*Records*.
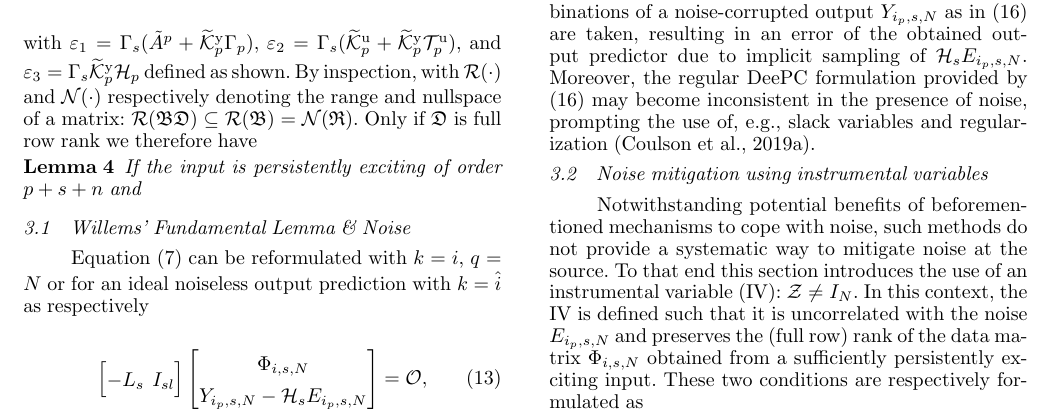
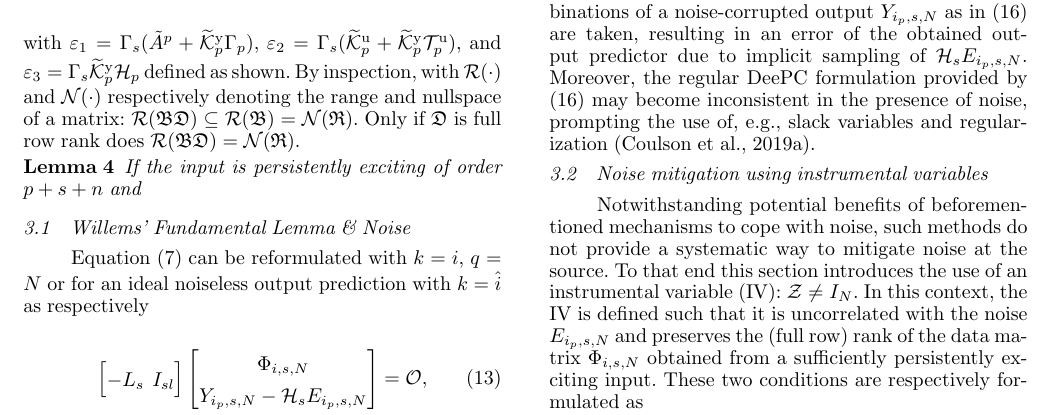
Before and after one commit to TUDelft-DataDrivenControl/Automatica2024_CL-DeePC, a LaTeX document (autosam.tex, which reads sections/3_CL_DeePC.tex): part of page 5 of 9, cut so that both start at the same text. Compiled offline with pdfLaTeX.

Commit message:
Update on Overleaf.

```diff
--- a/sections/3_CL_DeePC.tex
+++ b/sections/3_CL_DeePC.tex
@@ -72,7 +72,7 @@ with $\mathfrak{R}$, and $\mathfrak{BD}$ as indicated for brevity. Similarly, us
     &\mathfrak{B}\in\mathbb{R}^{n+(p+s)(r+l)+sl\times n+(p+s)(r+l)},\notag\\
     &\mathfrak{D}\in\mathbb{R}^{n+(p+s)(r+l)\times q},\notag
 \end{align}
-with $\varepsilon_1=\Gamma_s(\tilde{A}^p+\tKp{y}\Gamma_p)$, $\varepsilon_2=\Gamma_s(\tKp{u}+\tKp{y}\mathcal{T}_p^\mathrm{u})$, and $\varepsilon_3=\Gamma_s\tKp{y}\mathcal{H}_p$ defined as shown. By inspection, with $\mathcal{R}(\cdot)$ and $\mathcal{N}(\cdot)$ respectively denoting the range and nullspace of a matrix: $\mathcal{R}(\mathfrak{B}\mathfrak{D})\subseteq\mathcal{R}(\mathfrak{B})=\mathcal{N}(\mathfrak{R})$. Only if $\mathfrak{D}$ is full row rank we therefore have
+with $\varepsilon_1=\Gamma_s(\tilde{A}^p+\tKp{y}\Gamma_p)$, $\varepsilon_2=\Gamma_s(\tKp{u}+\tKp{y}\mathcal{T}_p^\mathrm{u})$, and $\varepsilon_3=\Gamma_s\tKp{y}\mathcal{H}_p$ defined as shown. By inspection, with $\mathcal{R}(\cdot)$ and $\mathcal{N}(\cdot)$ respectively denoting the range and nullspace of a matrix: $\mathcal{R}(\mathfrak{B}\mathfrak{D})\subseteq\mathcal{R}(\mathfrak{B})=\mathcal{N}(\mathfrak{R})$. Only if $\mathfrak{D}$ is full row rank does $\mathcal{R}(\mathfrak{B}\mathfrak{D})=\mathcal{N}(\mathfrak{R})$.
 
 \begin{lem}
     If the input is persistently exciting of order $p+s+n$ and
```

*Aim of the exercise*. All entries above must be repeated exactly; pictures are to be left out.

*Answer section*.
Before and after one commit to TUDelft-DataDrivenControl/Automatica2024_CL-DeePC, a LaTeX document (autosam.tex, which reads sections/3_CL_DeePC.tex): part of page 5 of 9, cut so that both start at the same text. Compiled offline with pdfLaTeX.

Commit message:
Update on Overleaf.

```diff
--- a/sections/3_CL_DeePC.tex
+++ b/sections/3_CL_DeePC.tex
@@ -72,7 +72,7 @@ with $\mathfrak{R}$, and $\mathfrak{BD}$ as indicated for brevity. Similarly, us
     &\mathfrak{B}\in\mathbb{R}^{n+(p+s)(r+l)+sl\times n+(p+s)(r+l)},\notag\\
     &\mathfrak{D}\in\mathbb{R}^{n+(p+s)(r+l)\times q},\notag
 \end{align}
-with $\varepsilon_1=\Gamma_s(\tilde{A}^p+\tKp{y}\Gamma_p)$, $\varepsilon_2=\Gamma_s(\tKp{u}+\tKp{y}\mathcal{T}_p^\mathrm{u})$, and $\varepsilon_3=\Gamma_s\tKp{y}\mathcal{H}_p$ defined as shown. By inspection, with $\mathcal{R}(\cdot)$ and $\mathcal{N}(\cdot)$ respectively denoting the range and nullspace of a matrix: $\mathcal{R}(\mathfrak{B}\mathfrak{D})\subseteq\mathcal{R}(\mathfrak{B})=\mathcal{N}(\mathfrak{R})$. Only if $\mathfrak{D}$ is full row rank we therefore have
+with $\varepsilon_1=\Gamma_s(\tilde{A}^p+\tKp{y}\Gamma_p)$, $\varepsilon_2=\Gamma_s(\tKp{u}+\tKp{y}\mathcal{T}_p^\mathrm{u})$, and $\varepsilon_3=\Gamma_s\tKp{y}\mathcal{H}_p$ defined as shown. By inspection, with $\mathcal{R}(\cdot)$ and $\mathcal{N}(\cdot)$ respectively denoting the range and nullspace of a matrix: $\mathcal{R}(\mathfrak{B}\mathfrak{D})\subseteq\mathcal{R}(\mathfrak{B})=\mathcal{N}(\mathfrak{R})$. Only if $\mathfrak{D}$ is full row rank does $\mathcal{R}(\mathfrak{B}\mathfrak{D})=\mathcal{N}(\mathfrak{R})$.
 
 \begin{lem}
     If the input is persistently exciting of order $p+s+n$ and
```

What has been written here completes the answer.